Records for processing:
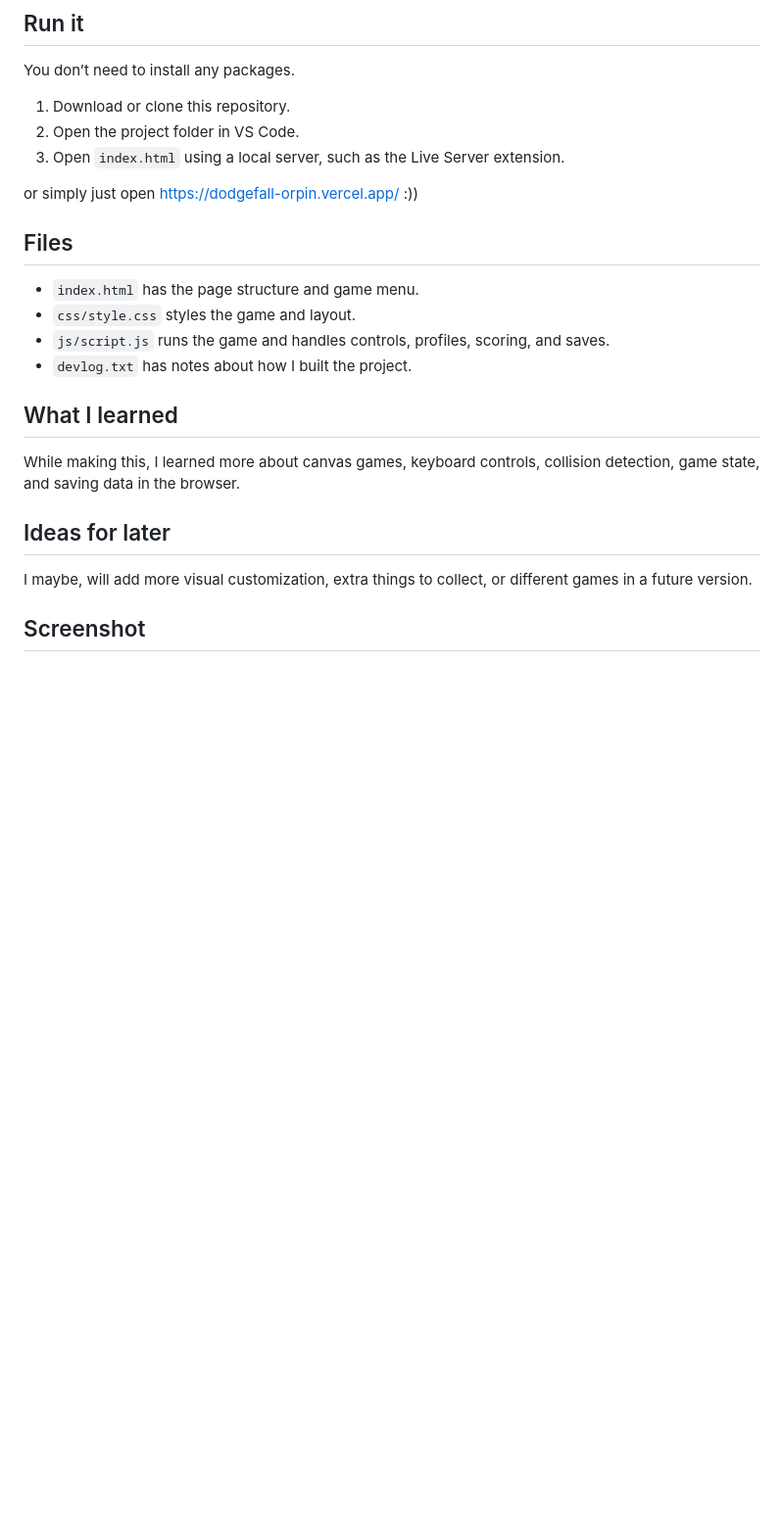
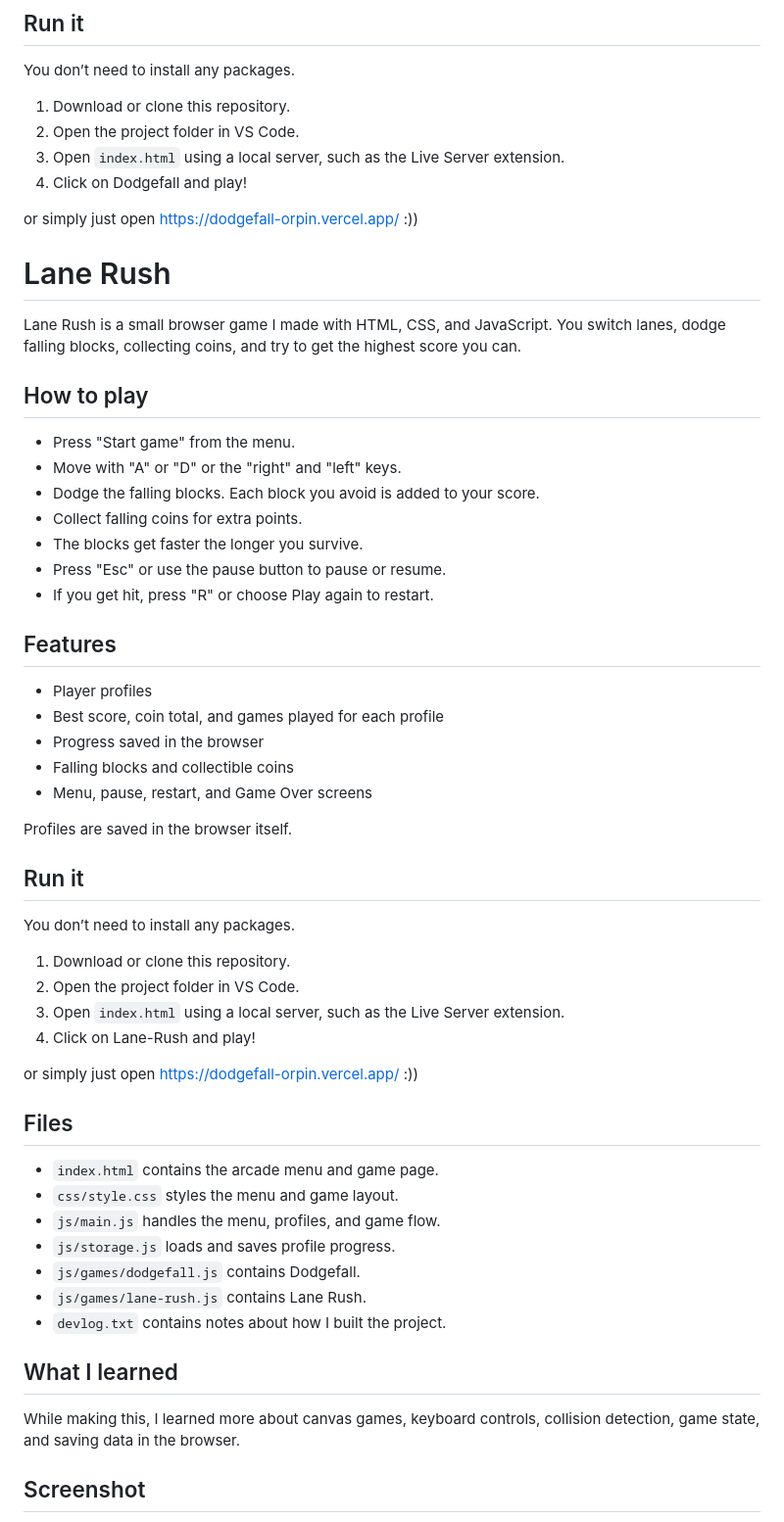
Before and after one commit to atireksd11/Dodgefall, a Markdown page: README.md, the part around one of its changes. Shown at 98% size. Drawn GitHub-style; blank space fills up the shorter version.

```diff
--- a/README.md
+++ b/README.md
@@ -29,23 +35,61 @@ You don’t need to install any packages.
 1. Download or clone this repository.
 2. Open the project folder in VS Code.
 3. Open `index.html` using a local server, such as the Live Server extension.
+4. Click on Dodgefall and play!
 
 or simply just open https://dodgefall-orpin.vercel.app/ :))
 
+
+
+# Lane Rush
+
+Lane Rush is a small browser game I made with HTML, CSS, and JavaScript. You switch lanes, dodge falling blocks, collecting coins, and try to get the highest score you can.
+
+## How to play
+
+- Press "Start game" from the menu.
+- Move with "A" or "D" or the "right" and "left" keys.
+- Dodge the falling blocks. Each block you avoid is added to your score.
+- Collect falling coins for extra points.
+- The blocks get faster the longer you survive.
+- Press "Esc" or use the pause button to pause or resume.
+- If you get hit, press "R" or choose Play again to restart.
+
+## Features
+
+- Player profiles
+- Best score, coin total, and games played for each profile
+- Progress saved in the browser
+- Falling blocks and collectible coins
+- Menu, pause, restart, and Game Over screens
+
+Profiles are saved in the browser itself.
+
+## Run it
+
+You don’t need to install any packages.
+
+1. Download or clone this repository.
+2. Open the project folder in VS Code.
+3. Open `index.html` using a local server, such as the Live Server extension.
+4. Click on Lane-Rush and play!
+
+or simply just open https://dodgefall-orpin.vercel.app/ :))
+
+
 ## Files
 
-- `index.html` has the page structure and game menu.
-- `css/style.css` styles the game and layout.
-- `js/script.js` runs the game and handles controls, profiles, scoring, and saves.
-- `devlog.txt` has notes about how I built the project.
+- `index.html` contains the arcade menu and game page.
+- `css/style.css` styles the menu and game layout.
+- `js/main.js` handles the menu, profiles, and game flow.
+- `js/storage.js` loads and saves profile progress.
+- `js/games/dodgefall.js` contains Dodgefall.
+- `js/games/lane-rush.js` contains Lane Rush.
+- `devlog.txt` contains notes about how I built the project.
 
 ## What I learned
 
 While making this, I learned more about canvas games, keyboard controls, collision detection, game state, and saving data in the browser.
 
-## Ideas for later
-
-I maybe, will add more visual customization, extra things to collect, or different games in a future version.
-
 ## Screenshot
 
```
Also changed, not shown: other parts of README.md (+12 -2 lines), image-3.png (added), image-4.png (added), image-5.png (added).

What you are asked to do: Respond with only the number of lines above that include the string "Lane".

Finished task: 4